pH

13 Steps to Making Red Wine from Grapes

13 Steps to Making Red Wine from Grapes 

SONY DSC

1. Sanitize and Crush and Destem – Inspect your grapes and remove any moldy clusters. Crush and destem into clean and sanitized food grade plastic tubs, stainless steel tanks, or glass carboys or demijohns. Always allow an extra 20% of volume for fermentation purposes as the wine will “expand” throughout fermentation. Always rinse your fermentation vessel with a sanitizing strength potassium metabisulfite solution (2oz/gallon or 3tbsp/gallon). Make sure that the sanitizing solution touches all the surfaces of the fermentation vessel and that the vessel is completely emptied out of all sanitizing solution after. Shake free any drops as best you can from the fermentation vessel. Having remaining sulfite liquid in the vessel will prohibit fermentation.
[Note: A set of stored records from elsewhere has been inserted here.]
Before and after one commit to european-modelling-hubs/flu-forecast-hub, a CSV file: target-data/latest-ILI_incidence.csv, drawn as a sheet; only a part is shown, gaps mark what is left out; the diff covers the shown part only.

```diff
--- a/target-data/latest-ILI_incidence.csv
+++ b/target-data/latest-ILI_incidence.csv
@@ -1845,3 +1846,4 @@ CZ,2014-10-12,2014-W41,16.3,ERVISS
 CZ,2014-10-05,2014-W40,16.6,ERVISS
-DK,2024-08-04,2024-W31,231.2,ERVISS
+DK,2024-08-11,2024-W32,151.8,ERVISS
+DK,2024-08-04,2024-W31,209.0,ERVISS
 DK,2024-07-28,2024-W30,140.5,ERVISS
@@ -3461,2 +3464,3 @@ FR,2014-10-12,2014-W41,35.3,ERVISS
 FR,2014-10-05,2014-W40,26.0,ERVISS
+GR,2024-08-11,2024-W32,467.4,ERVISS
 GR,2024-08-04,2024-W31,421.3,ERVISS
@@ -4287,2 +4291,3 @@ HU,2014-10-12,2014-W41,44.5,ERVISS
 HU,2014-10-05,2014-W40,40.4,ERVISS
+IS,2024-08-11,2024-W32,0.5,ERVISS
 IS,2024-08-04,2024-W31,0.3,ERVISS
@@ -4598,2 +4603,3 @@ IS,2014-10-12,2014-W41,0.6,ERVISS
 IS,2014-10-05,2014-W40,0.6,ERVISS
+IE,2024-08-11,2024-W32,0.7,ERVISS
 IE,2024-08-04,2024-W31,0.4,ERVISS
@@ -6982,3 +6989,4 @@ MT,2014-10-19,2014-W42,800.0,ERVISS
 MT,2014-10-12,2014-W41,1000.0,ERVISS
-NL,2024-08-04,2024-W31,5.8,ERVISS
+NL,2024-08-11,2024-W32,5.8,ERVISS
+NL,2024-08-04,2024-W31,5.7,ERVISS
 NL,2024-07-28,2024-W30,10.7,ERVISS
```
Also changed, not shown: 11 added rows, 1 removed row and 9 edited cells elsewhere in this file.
Do not rinse the sanitizer off with water after sanitizing as that will reintroduce bacteria to the environment.

2. Once all of the grapes are crushed, try to accurately measure your quantity of must. Add ¼ tsp of potassium metabisulfite for every 5 gallons of must that you have. Mix up the must thoroughly.
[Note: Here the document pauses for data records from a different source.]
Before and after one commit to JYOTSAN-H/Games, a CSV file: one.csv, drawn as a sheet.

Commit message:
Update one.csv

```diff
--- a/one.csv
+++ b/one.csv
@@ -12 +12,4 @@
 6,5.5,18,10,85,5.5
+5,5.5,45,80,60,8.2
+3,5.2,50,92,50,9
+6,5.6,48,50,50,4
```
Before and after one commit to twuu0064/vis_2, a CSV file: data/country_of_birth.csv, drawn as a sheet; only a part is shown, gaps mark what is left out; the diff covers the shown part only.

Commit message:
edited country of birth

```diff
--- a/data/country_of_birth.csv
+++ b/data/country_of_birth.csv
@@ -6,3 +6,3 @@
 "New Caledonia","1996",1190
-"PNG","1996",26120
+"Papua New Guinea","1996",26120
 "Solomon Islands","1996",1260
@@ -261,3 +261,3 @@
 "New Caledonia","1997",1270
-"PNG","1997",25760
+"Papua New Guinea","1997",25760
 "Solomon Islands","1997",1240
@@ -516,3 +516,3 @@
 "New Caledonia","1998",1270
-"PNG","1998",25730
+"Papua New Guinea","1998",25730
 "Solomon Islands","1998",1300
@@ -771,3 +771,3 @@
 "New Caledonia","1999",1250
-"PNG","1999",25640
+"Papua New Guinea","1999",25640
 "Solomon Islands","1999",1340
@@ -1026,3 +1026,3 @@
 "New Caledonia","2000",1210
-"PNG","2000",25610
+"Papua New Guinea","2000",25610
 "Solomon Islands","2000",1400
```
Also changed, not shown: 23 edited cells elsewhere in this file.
3. Wait for 6-8 hours after the sulfite addition and then add pectic enzyme to the must. Musto Wine Grape offers generic pectic enzyme or Color Pro pectic enzyme that is specifically designed for red wine grapes. Follow the directions for the individual type of enzyme. Always mix it with water to create a 10% solution (if you use 5mls of enzyme, mix it with 45mls of water). The water allows it to better circulate throughout the must. Allow the pectic enzyme to work for 12 hours before yeast set.

4. Twenty four hours after crushing the grapes, mix the container thoroughly and take and record your measurements. Measure Brix, pH, and TA. If you need to adjust your must at all, this is the time to do it. Ideally your Brix should be between 23-28 degrees, the pH between 3.4-3.7, and the TA between 6-7g/L. Your initial Brix reading, multiplied by .55, will give you a close estimate of your ending alcohol by volume percentage.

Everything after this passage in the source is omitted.